Hamid Karzai became the first popularly elected president of Afghanistan in 2004 - nearly three years after being appointed the country's interim leader. He was declared president for a second term on 2 November 2009 following elections dogged by controversy over vote fraud.
After taking up power in December 2001, Mr Karzai survived an early assassination attempt and infighting among ethnic groups to carve out a reputation as a shrewd statesman.
Hamid Karzai has long supported a broad-based government
But he faced a storm of criticism during the 2009 election. Initial results suggesting he had won outright were overturned by a UN-backed panel.
A second round run-off was cancelled after his main rival Abdullah Abdullah pulled out - leaving some people to question Mr Karzai's legitimacy and ability to govern effectively.
Although relations between Mr Karzai and his Western allies continue to be close, tensions have crept in over recent years.
His critics say he has had little control of events much beyond the capital, Kabul, where an insurgency by the Taliban and their allies is growing in strength. Ethnic warlords still hold sway in many parts of the country.
Billions of dollars of international aid have been poured into the country - and Mr Karzai's government says it needs billions more. His critics say much money has been lost because of widespread corruption.
Foreign donors want more done to stamp this out and co-ordinate relief efforts.
But allegations of corruption and fraud rose to a new level in the August 2009 election campaign and its aftermath, as international observers reported widespread ballot-stuffing and other irregularities.
Mr Karzai was born on 24 December 1957 in Kandahar. After being educated in Kabul, the fluent English speaker went to university in Simla, India.
In 1982, he joined the struggle against the Soviets and became director of information at the Afghan National Liberation Front (ANLF).
When the Taliban erupted on to Afghanistan's political scene in the early 1990s, Mr Karzai initially supported them.
However, by late 1994 he had become suspicious of the movement, fearing it had been infiltrated and was controlled by foreigners, including Pakistanis and Arabs.
That led him on the path which resulted in him leading his country following the Taliban's fall.
Mr Karzai long supported plans to build a broad-based government.
Mr Karzai was feted by Western governments

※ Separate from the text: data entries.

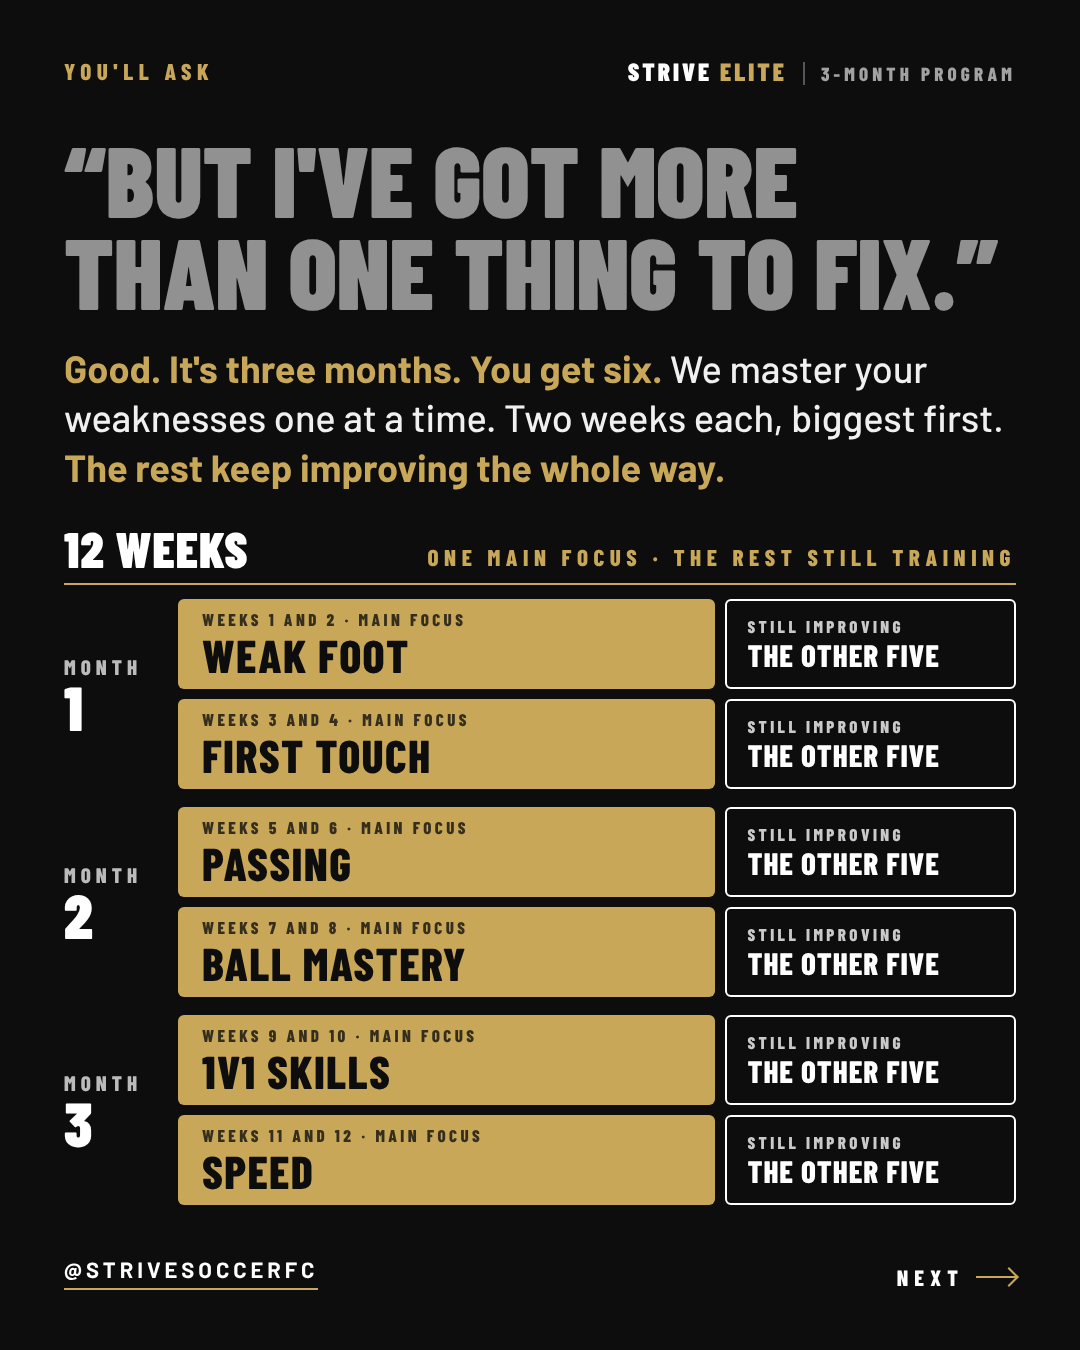
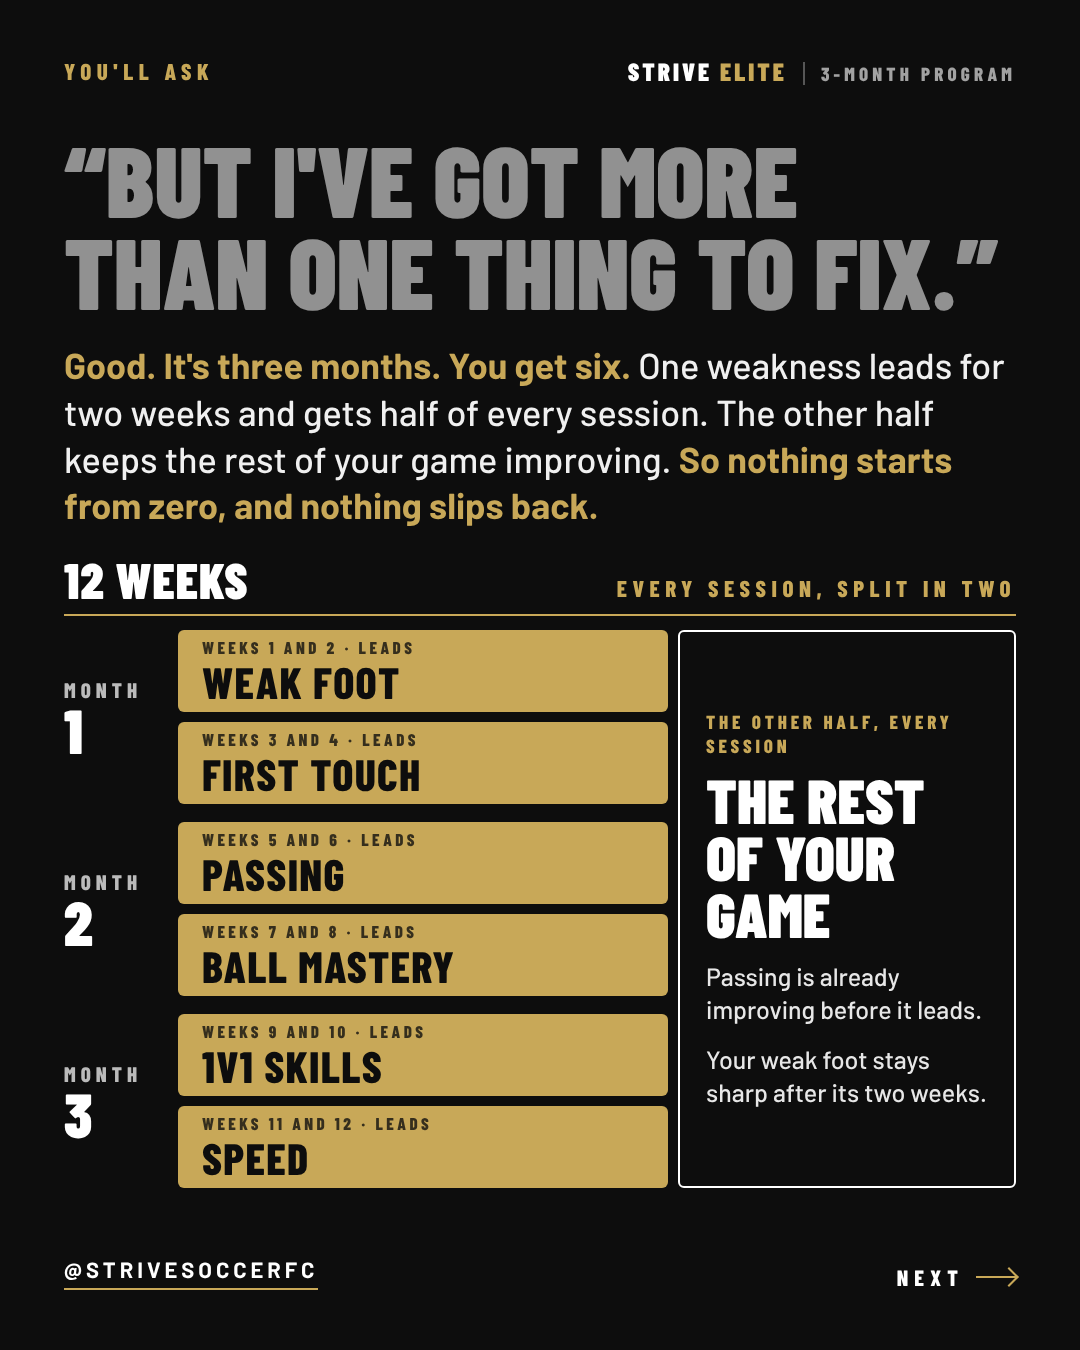
Opinion carousel: slide 8 drops 'the other five', shows the session split and what it does
Claude-Session: https://claude.ai/code/session_011JsCTTjCbUkHbTuWTKQSXJ

diff --git a/marketing/program/one-thing-carousel-3/08-six.html b/marketing/program/one-thing-carousel-3/08-six.html
@@ -1,25 +1,29 @@
 <!doctype html><meta charset="utf-8"><link rel="stylesheet" href="../../covers/strive-elite-meeting/fonts.css"><link rel="stylesheet" href="style.css"><title>More than one thing</title>
 <style>
-.q{font-size:100px}.a{margin-top:28px;font-size:38px;line-height:1.3}
-.sched{margin-top:34px}
+.q{font-size:100px}.a{margin-top:26px;font-size:36px;line-height:1.3}
+.sched{margin-top:28px}
 .hd{padding-bottom:12px;margin-bottom:14px}
-.g6{display:grid;grid-template-columns:104px 1.85fr 1fr;gap:10px 10px}
-.g6 .lb{grid-row:span 2;display:flex;flex-direction:column;justify-content:center;font-family:'Barlow Condensed';font-weight:800;font-size:21px;letter-spacing:.24em;text-transform:uppercase;color:rgba(255,255,255,.72)}
+.g6{display:grid;grid-template-columns:104px 1.45fr 1fr;gap:10px 10px}
+.g6 .lb{grid-column:1;grid-row:span 2;display:flex;flex-direction:column;justify-content:center;font-family:'Barlow Condensed';font-weight:800;font-size:21px;letter-spacing:.24em;text-transform:uppercase;color:rgba(255,255,255,.72)}
 .g6 .lb b{font-weight:900;font-size:62px;line-height:.9;letter-spacing:0;color:#fff}
-.g6 .bk{height:90px;font-size:46px;padding:0 24px}
+.g6 .bk{grid-column:2;height:82px;font-size:44px;padding:0 24px}
 .g6 .bk small{font-size:17px;letter-spacing:.2em;margin-bottom:4px;opacity:.78}
-.g6 .bk.w{font-size:31px;border-width:2px;padding:0 20px}
 .g6 .sp{margin-top:8px}
+.g6 .tall{grid-column:3;grid-row:1 / span 6;height:auto;align-self:stretch;border:2px solid #fff;border-radius:6px;display:flex;flex-direction:column;justify-content:center;padding:0 26px}
+.tall small{font-family:'Barlow Condensed';font-weight:800;font-size:19px;line-height:1.25;letter-spacing:.2em;text-transform:uppercase;color:#c8a858}
+.tall b{display:block;margin-top:14px;font-family:'Barlow Condensed';font-weight:900;font-size:62px;line-height:.92;text-transform:uppercase;color:#fff}
+.tall i{display:block;margin-top:18px;font-style:normal;font-weight:500;font-size:25px;line-height:1.3;color:rgba(255,255,255,.9)}
 </style>
 <div class="top"><div class="step">You'll ask</div><div class="wm">Strive <span>Elite</span><em>3-month program</em></div></div>
 <div class="pad"><div class="q">&ldquo;But I've got more than one thing to fix.&rdquo;</div>
-<p class="p a"><b>Good. It's three months. You get six.</b> We master your weaknesses one at a time. Two weeks each, biggest first. <b>The rest keep improving the whole way.</b></p>
-<div class="sched"><div class="hd"><b>12 weeks</b><span>One main focus &middot; the rest still training</span></div><div class="g6">
-<div class="lb">Month<b>1</b></div><div class="bk g"><small>Weeks 1 and 2 &middot; main focus</small>Weak foot</div><div class="bk w"><small>Still improving</small>The other five</div>
-<div class="bk g"><small>Weeks 3 and 4 &middot; main focus</small>First touch</div><div class="bk w"><small>Still improving</small>The other five</div>
-<div class="lb sp">Month<b>2</b></div><div class="bk g sp"><small>Weeks 5 and 6 &middot; main focus</small>Passing</div><div class="bk w sp"><small>Still improving</small>The other five</div>
-<div class="bk g"><small>Weeks 7 and 8 &middot; main focus</small>Ball mastery</div><div class="bk w"><small>Still improving</small>The other five</div>
-<div class="lb sp">Month<b>3</b></div><div class="bk g sp"><small>Weeks 9 and 10 &middot; main focus</small>1v1 skills</div><div class="bk w sp"><small>Still improving</small>The other five</div>
-<div class="bk g"><small>Weeks 11 and 12 &middot; main focus</small>Speed</div><div class="bk w"><small>Still improving</small>The other five</div>
+<p class="p a"><b>Good. It's three months. You get six.</b> One weakness leads for two weeks and gets half of every session. The other half keeps the rest of your game improving. <b>So nothing starts from zero, and nothing slips back.</b></p>
+<div class="sched"><div class="hd"><b>12 weeks</b><span>Every session, split in two</span></div><div class="g6">
+<div class="tall"><small>The other half, every session</small><b>The rest of your game</b><i>Passing is already improving before it leads.</i><i>Your weak foot stays sharp after its two weeks.</i></div>
+<div class="lb">Month<b>1</b></div><div class="bk g"><small>Weeks 1 and 2 &middot; leads</small>Weak foot</div>
+<div class="bk g"><small>Weeks 3 and 4 &middot; leads</small>First touch</div>
+<div class="lb sp">Month<b>2</b></div><div class="bk g sp"><small>Weeks 5 and 6 &middot; leads</small>Passing</div>
+<div class="bk g"><small>Weeks 7 and 8 &middot; leads</small>Ball mastery</div>
+<div class="lb sp">Month<b>3</b></div><div class="bk g sp"><small>Weeks 9 and 10 &middot; leads</small>1v1 skills</div>
+<div class="bk g"><small>Weeks 11 and 12 &middot; leads</small>Speed</div>
 </div></div></div>
 <div class="handle">@strivesoccerfc</div><div class="swipe">Next <i></i></div>

diff --git a/CLAUDE.md b/CLAUDE.md
@@ -4038,6 +4038,7 @@ commit.
       THEN (Coach Yinka: "to jog not a jog"): the comeback slide's set-up reads "Two months before preseason, I was cleared to get touches and to jog. Nothing else." Re-rendered and sent; nothing else changed.
       THEN (Coach Yinka: "for the theres more than drills slide the copy under pick a time should be more attractive highlighting the attention on them"): on slide 11 the line under "Pick a time" in the check-in card is "30 minutes, one on one. All of it on your game." (the second sentence in white), replacing "One call a month. Tap a time to book it." The 30 minutes is his Nov 5 example and matches the 9:00 / 9:30 times shown; the coach sets the length per day in the app. THE APP'S OWN CARD STILL SAYS THE OLD LINE (CheckinBooking.tsx); changing it to match is one line, on his word. Re-rendered and sent; nothing else changed. Not posted.
       THEN (Coach Yinka, with a screenshot of the six-focus slide: "make it clear that we are focusing on mastering weaknesses 1 by 1 periodically while improving the others simultainiusly"): SLIDE 8 REBUILT (08-six). Copy: "Good. It's three months. You get six. We master your weaknesses one at a time. Two weeks each, biggest first. The rest keep improving the whole way." Graphic: 12 WEEKS, "One main focus, the rest still training", six rows in the story slide's colours, each a gold block (Weeks 1 and 2, main focus: WEAK FOOT, and so on through first touch, passing, ball mastery, 1v1 skills, speed) beside a white block "Still improving: THE OTHER FIVE", grouped by month. The line about Coach Gary and him asking what holds the player back is off this slide (the close still says the three months are built by both). Re-rendered and sent; the other eleven unchanged. Not posted.
+      THEN (Coach Yinka: "the other 5 might not make the most sense lets have the copy make it click for the reader like ah ha that would work. not, the other 5??"): "THE OTHER FIVE" IS GONE from slide 8. The click is now stated as how a session is split and what that does: "Good. It's three months. You get six. One weakness leads for two weeks and gets half of every session. The other half keeps the rest of your game improving. So nothing starts from zero, and nothing slips back." Graphic, header 12 WEEKS / EVERY SESSION, SPLIT IN TWO: six gold blocks down the left, one per two weeks, each marked "leads"; ONE tall white block down the right running beside all twelve weeks, "The other half, every session: THE REST OF YOUR GAME. Passing is already improving before it leads. Your weak foot stays sharp after its two weeks." "Half of every session" follows the carousel's own count (two of four drills, his Nov 11 call; the app builds two of three skill drills). COPY LESSON: a count of leftovers ("the other five") is a label; say what happens to the reader's game instead. Re-rendered and sent; the other eleven unchanged. Not posted.
 
 ## Skills (use them without being asked)
 

diff --git a/marketing/program/one-thing-carousel-3/README.md b/marketing/program/one-thing-carousel-3/README.md
@@ -76,12 +76,16 @@ the strength finisher or the speed drill.
    once fitness and speed started, and never said he was forced into one
    thing at a time, which is where the structure comes from.)
 8. "BUT I'VE GOT MORE THAN ONE THING TO FIX." / Good. It's three months.
-   You get six. We master your weaknesses one at a time. Two weeks each,
-   biggest first. The rest keep improving the whole way. / 12 WEEKS, one
-   main focus, the rest still training: six rows, each a gold block (the
-   main focus for those two weeks: weak foot, first touch, passing, ball
-   mastery, 1v1 skills, speed) beside a white block "Still improving:
-   the other five". Same gold and white as his story slide before it.
+   You get six. One weakness leads for two weeks and gets half of every
+   session. The other half keeps the rest of your game improving. So
+   nothing starts from zero, and nothing slips back. / 12 WEEKS, every
+   session split in two: six gold blocks down the left, one per two
+   weeks, each marked "leads" (weak foot, first touch, passing, ball
+   mastery, 1v1 skills, speed); ONE tall white block down the right,
+   running beside all twelve weeks: "The other half, every session: THE
+   REST OF YOUR GAME. Passing is already improving before it leads. Your
+   weak foot stays sharp after its two weeks." ("The other five" was
+   rejected by him: it did not make the idea click.)
 9. "SO IT'S ONLY WEAK FOOT FOR TWO WEEKS?" / NO. Two drills on your weak
    foot. Two on the rest of your game. A different part every session, so
    nothing goes cold while your weak foot catches up. (The app's session:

He first began lobbying for this after slipping into Afghanistan from Pakistan - where his family had lived in exile for some years - in October 2001.
At the time, US forces were carrying out military operations against the Taliban in Afghanistan.
When the news leaked to the Taliban that Mr Karzai was back in the country, they raided his hideout and set off in pursuit of him. He was rescued by US helicopters and special forces.
He is said to have played a key role in helping to oust the Taliban from their final stronghold of Kandahar in December 2001.
By the time a United Nations-sponsored conference met to set up an interim government for Afghanistan, Mr Karzai had strong American backing and was clearly being groomed for leadership.
After assuming the interim presidency, Mr Karzai wasted no time in carving out a high profile at home and abroad.
He swept on to the international stage in January 2002 at an international donors' conference in Tokyo, where he managed to attract pledges of more than $4bn to help rebuild Afghanistan.
He then embarked on a tour of world capitals.
Well educated, Westernised and stylish, Mr Karzai was feted by foreign governments.
He quickly built up considerable support at home, partly a tribute to his diplomatic skills, but also because many ordinary Afghans were disillusioned with the warlords who had returned to rule them.
Correspondents say that, as a royalist Pashtun from the south, he was accepted in a way few ethnic minority leaders from the anti-Taliban Northern Alliance would be. And, they say, his record as an anti-Soviet combatant served him well with former mujahideen followers.
Mr Karzai's critics have accused him of being an American stooge - particularly after the way in which the US intervened ahead of a second loya jirga in June 2002 to announce that the former king would not oppose Mr Karzai as a candidate for head of state.
A key plank of Mr Karzai's policies is the fledgling national army
The political horse-trading may have tarnished his image with some Afghans.
He has always faced great pressure to appear not to favour one faction over the other - nor to appear too beholden to the Americans.
That task was not eased by the clear need to upgrade security around the president following an attempt to assassinate him by suspected Taliban members in Kandahar in September 2002.
Nevertheless, Mr Karzai pressed on with proposals for Afghans to take a greater role in security.
Efforts are under way to train a 70,000-strong national army - a force Mr Karzai says will be loyal solely to his government and the only legal army Afghanistan will recognise.
But many doubt its ability to ensure security in the country.
Some observers predicted the Taliban were finished after the 2004 presidential election went off relatively smoothly.
But the country's hard-line former rulers came back with a vengeance and violence has risen steadily to levels not seen since the fall of the Taliban in 2001.
The Afghan conflict now presents a bigger policy headache for the US and their allies than Iraq, and threatens to destabilise neighbouring nuclear-armed Pakistan.
Relations with Pakistan have been generally strained and mistrustful during Mr Karzai's time in office. Islamabad has frequently denied it could do more to stop the Taliban launching attacks in Afghanistan from bases inside Pakistan.